- Court room observation and testimony, forensic interviewing, participation in multidisciplinary team meetings with community partners (law enforcement, child protective services and prosecutors), Internet Crimes Against Children training, interdisciplinary team staffing on medical child abuse and medical neglect cases, home visits and hotline work with child protective services.
Pediatric emergency medicine activities
- Primary Children’s Hospital (PCH) emergency department (ED) is a Level One Pediatric Trauma center and serves as a tertiary referral center for Utah, eastern Nevada, Southern Utah, western Wyoming, and Montana.
- 13-14 nine-hour PCH ED shifts per full month, leaving time for research and other non-clinical activities
- Supervision by 26 PEM board certified and/or eligible faculty.
- Fellow supervises residents from programs in Pediatrics, Med-Peds, Triple Board, Emergency Medicine, Family Medicine.
- Other rotations
- PCH pediatric intensive care unit (PICU)
- Anesthesia service at PCH
- University of Utah Hospital ED (UUED) – Adult emergency patients
- University of Utah Toxicology service, with consults at University of Utah Hospital (UUH) and PCH
- Emergency Medical Services (EMS), based out of UUH

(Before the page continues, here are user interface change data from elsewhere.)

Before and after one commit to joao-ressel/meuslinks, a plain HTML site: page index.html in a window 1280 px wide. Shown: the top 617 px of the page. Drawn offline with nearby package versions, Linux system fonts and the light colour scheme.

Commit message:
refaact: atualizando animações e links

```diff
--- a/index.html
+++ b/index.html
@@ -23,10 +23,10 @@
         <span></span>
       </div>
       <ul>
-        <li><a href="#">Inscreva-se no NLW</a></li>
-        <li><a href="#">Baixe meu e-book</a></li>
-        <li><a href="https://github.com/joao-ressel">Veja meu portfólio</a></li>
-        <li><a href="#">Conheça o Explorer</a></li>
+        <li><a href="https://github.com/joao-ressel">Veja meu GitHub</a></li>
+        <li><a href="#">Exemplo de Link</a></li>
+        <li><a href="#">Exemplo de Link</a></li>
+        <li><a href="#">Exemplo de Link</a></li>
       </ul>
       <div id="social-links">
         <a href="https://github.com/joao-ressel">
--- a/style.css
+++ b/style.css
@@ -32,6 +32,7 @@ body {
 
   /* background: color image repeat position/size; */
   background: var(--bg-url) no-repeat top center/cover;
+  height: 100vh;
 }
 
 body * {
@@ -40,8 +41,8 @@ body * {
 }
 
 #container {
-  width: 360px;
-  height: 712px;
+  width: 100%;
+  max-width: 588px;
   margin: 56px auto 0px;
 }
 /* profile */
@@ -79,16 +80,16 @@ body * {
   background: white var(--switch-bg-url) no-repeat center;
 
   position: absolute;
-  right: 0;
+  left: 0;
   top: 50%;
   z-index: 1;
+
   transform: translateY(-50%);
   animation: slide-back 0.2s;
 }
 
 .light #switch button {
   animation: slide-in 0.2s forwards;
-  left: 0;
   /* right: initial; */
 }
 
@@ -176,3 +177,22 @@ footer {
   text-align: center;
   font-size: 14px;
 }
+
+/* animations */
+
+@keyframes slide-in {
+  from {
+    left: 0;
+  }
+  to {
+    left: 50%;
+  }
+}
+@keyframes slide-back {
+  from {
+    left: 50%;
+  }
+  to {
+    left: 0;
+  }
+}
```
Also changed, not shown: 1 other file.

- Intermountain Medical Center (IMC) Trauma service, caring for patients in the ED, wards, and Shock Trauma ICU
- Formal education in research methods, quality improvement training

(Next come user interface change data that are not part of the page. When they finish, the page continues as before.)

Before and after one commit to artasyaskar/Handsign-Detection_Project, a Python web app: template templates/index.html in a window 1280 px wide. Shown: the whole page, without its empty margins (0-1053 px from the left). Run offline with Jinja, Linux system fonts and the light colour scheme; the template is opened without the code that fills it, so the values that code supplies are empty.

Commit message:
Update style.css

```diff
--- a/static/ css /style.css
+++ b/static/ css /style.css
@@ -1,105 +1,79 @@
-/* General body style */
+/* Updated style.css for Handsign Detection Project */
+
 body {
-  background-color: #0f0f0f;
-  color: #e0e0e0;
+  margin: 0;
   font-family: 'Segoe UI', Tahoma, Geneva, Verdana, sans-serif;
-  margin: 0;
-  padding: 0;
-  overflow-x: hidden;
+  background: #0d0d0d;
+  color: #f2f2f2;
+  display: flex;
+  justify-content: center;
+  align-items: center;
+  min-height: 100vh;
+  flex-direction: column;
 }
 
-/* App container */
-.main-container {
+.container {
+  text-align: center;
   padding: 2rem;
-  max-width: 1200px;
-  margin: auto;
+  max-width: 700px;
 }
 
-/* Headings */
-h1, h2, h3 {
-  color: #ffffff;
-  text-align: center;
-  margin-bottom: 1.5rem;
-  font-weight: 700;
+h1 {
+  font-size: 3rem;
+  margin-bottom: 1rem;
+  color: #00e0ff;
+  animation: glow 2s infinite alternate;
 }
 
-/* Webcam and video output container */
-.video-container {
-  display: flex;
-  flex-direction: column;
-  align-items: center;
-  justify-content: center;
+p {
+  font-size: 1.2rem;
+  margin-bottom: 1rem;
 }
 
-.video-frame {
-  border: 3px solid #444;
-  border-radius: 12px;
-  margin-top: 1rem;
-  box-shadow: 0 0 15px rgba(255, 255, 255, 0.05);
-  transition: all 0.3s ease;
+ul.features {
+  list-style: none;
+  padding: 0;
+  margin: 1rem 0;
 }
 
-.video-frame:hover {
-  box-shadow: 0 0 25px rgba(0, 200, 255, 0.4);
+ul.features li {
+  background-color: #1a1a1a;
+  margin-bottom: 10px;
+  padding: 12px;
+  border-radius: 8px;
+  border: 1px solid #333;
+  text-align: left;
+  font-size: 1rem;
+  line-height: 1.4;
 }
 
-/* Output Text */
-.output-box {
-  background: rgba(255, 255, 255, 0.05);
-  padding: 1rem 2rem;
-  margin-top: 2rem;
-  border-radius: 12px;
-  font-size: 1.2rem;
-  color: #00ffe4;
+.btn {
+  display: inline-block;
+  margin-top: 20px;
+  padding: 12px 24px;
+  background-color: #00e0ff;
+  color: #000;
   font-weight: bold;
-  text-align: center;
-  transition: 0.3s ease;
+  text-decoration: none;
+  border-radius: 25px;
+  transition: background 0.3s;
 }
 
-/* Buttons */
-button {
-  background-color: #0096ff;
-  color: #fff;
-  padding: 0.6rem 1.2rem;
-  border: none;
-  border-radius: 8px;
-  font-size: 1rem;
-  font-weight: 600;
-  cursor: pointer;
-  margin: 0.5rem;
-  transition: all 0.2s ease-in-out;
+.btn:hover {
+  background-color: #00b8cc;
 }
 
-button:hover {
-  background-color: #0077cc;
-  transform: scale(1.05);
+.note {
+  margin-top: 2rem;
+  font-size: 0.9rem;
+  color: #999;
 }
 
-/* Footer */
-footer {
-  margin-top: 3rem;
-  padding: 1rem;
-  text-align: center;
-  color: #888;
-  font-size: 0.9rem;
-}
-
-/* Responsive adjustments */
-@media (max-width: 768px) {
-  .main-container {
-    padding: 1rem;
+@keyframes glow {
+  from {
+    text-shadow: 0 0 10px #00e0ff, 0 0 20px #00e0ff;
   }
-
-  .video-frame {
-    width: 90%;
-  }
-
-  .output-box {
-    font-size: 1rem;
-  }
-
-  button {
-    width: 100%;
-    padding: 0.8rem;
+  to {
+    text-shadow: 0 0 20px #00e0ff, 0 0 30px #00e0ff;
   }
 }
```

- Completion of both a research project and a quality improvement project.
- Each fellow will have an Scholarly Oversight Committee (SOC) that is comprised of faculty from both divisions.
- Child abuse pediatrics
- Research intensive week held with NIH grant support at the Kempe Center at Children’s Hospital of Colorado that most CAP fellows attend to gain an early foundation for research methods and question development.
- Twice monthly journal club and didactic sessions that are attended by a large, multidisciplinary and interdisciplinary audience from programs around the country.
- Weekly conference where all cases that were clinically evaluated by any member of the child abuse team are discussed with the entire clinical team, social work, nursing and radiology.
- Additional topic specific training in court testimony, forensic interviewing and advanced topics related to disease specific conditions.
- Pediatric emergency medicine: weekly PEM Educational Sessions that include the following regularly scheduled conference series
- PEM Investigational Methods – principles of research project development
- PEM Journal Club – review of prior month’s PEM-related literature
- PEM Ultrasound Case Conference – review and practice bedside ultrasound techniques
- PEM Critical Procedures Conference – simulation-based practice for procedures and critical clinical scenarios
- PEM Topics - includes PEM-related topics such as QI Methods, Interesting case conference, and PEM patient care topics
- PEM Core review – Board prep and short topic presentations
- PEM Case review – focus on ED-style management strategies using case examples
- PEM Quality Improvement & Patient Safety (QUIPS) – review of difficult cases from the PCH ED.
- Applicants must be graduates of residencies in pediatrics or internal medicine-pediatrics
- Apply via the on-line Electronic Residency Application Service (ERAS).
- Via ERAS, indicate interest in PEM-CAP fellowship, found under the University of Utah PEM and CAP fellowship programs
- Applications may be submitted from early July until the end of August. Current residents may apply during their final year of residency training.
- Interviews September through first week of November.
- Required Application Materials
- Personal statement that details your motivation for choosing PEM-CAP and your future career plans
- Medical school transcripts and board scores
- Curriculum vitae
- Three letters of recommendation. One letter must be from your residency program director
- The University of Utah Affiliated Hospitals require all international medical graduates to have ECFMG certification in order to enter a residency program. If you are a non-US citizen, you must also have a J-1 Visa. No other visa will be accepted.